The task:
From the listing that follows, count the lines including "export" and give the number alone.

Stored data:
============
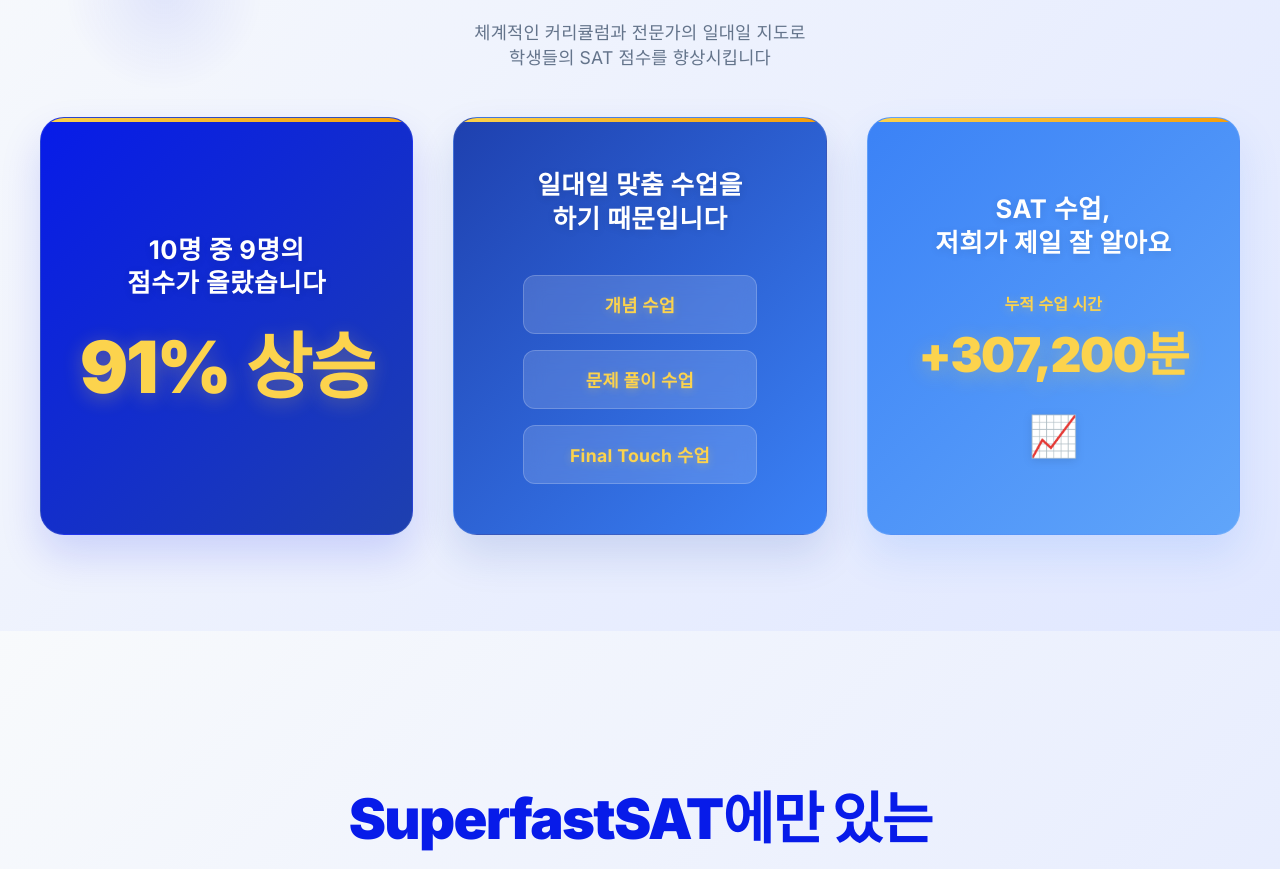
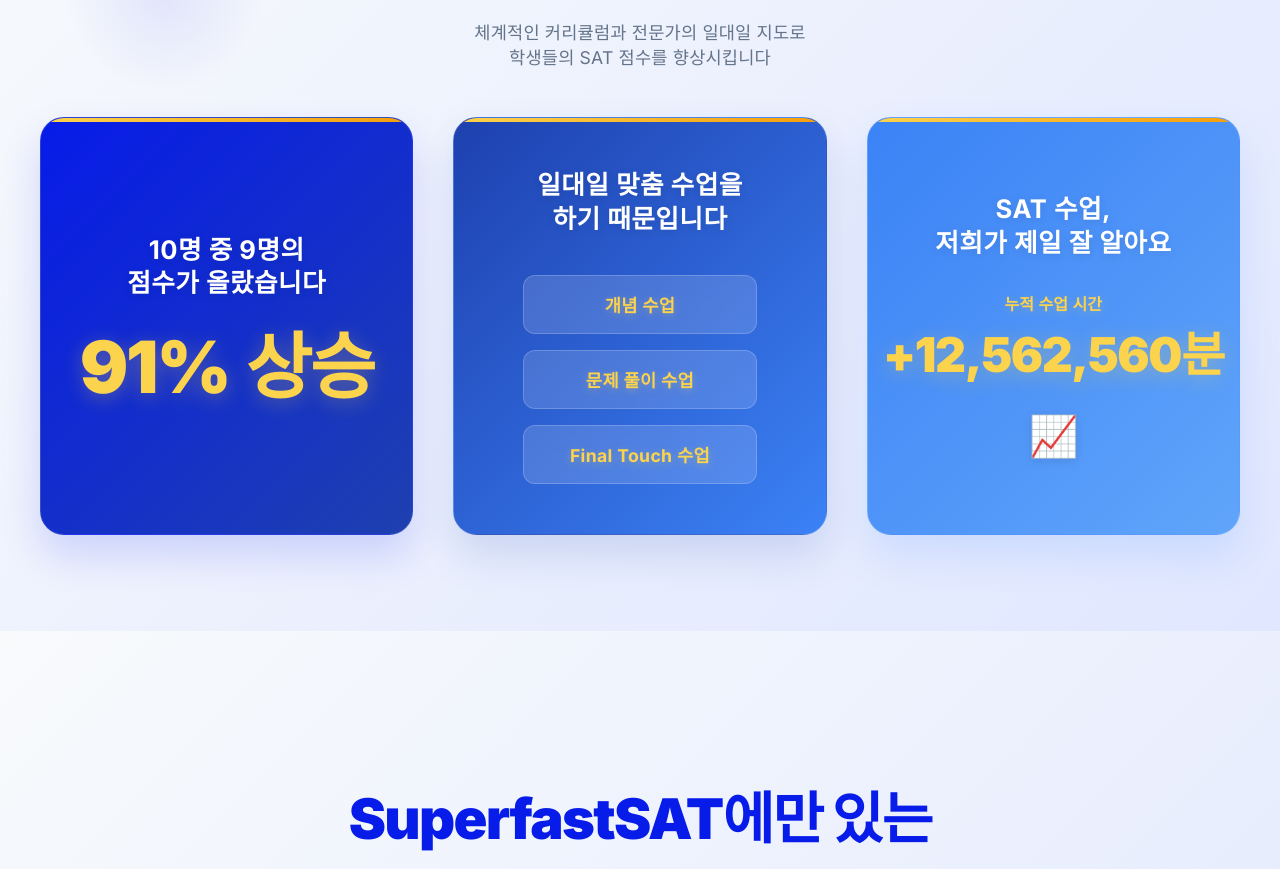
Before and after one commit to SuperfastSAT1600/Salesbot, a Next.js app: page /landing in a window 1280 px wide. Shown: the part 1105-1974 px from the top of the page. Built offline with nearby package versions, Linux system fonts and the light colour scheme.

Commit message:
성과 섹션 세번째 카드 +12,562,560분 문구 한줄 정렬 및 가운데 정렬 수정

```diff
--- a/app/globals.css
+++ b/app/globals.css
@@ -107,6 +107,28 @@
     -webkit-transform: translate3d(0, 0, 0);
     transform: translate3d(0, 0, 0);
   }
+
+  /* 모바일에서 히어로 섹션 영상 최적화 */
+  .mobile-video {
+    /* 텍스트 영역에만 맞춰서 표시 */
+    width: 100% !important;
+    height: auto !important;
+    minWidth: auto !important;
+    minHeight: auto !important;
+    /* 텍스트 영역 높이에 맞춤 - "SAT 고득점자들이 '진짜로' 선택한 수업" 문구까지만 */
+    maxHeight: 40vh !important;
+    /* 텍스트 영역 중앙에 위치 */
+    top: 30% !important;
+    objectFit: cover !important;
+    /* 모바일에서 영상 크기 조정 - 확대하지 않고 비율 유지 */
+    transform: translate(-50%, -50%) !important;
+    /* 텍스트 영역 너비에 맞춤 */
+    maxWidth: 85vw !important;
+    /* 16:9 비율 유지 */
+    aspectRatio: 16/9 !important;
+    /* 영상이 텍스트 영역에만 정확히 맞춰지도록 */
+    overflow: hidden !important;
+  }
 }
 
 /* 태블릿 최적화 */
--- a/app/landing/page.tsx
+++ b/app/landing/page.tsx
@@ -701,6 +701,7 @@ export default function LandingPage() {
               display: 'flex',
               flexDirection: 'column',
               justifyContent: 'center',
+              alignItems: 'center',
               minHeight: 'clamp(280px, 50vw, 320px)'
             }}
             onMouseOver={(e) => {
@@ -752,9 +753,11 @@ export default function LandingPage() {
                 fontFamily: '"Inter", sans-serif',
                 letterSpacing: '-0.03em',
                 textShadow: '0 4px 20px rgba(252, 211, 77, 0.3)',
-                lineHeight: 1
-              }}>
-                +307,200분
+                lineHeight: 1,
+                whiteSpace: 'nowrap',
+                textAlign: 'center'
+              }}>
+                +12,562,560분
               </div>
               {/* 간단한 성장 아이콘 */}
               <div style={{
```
============
Response area:
2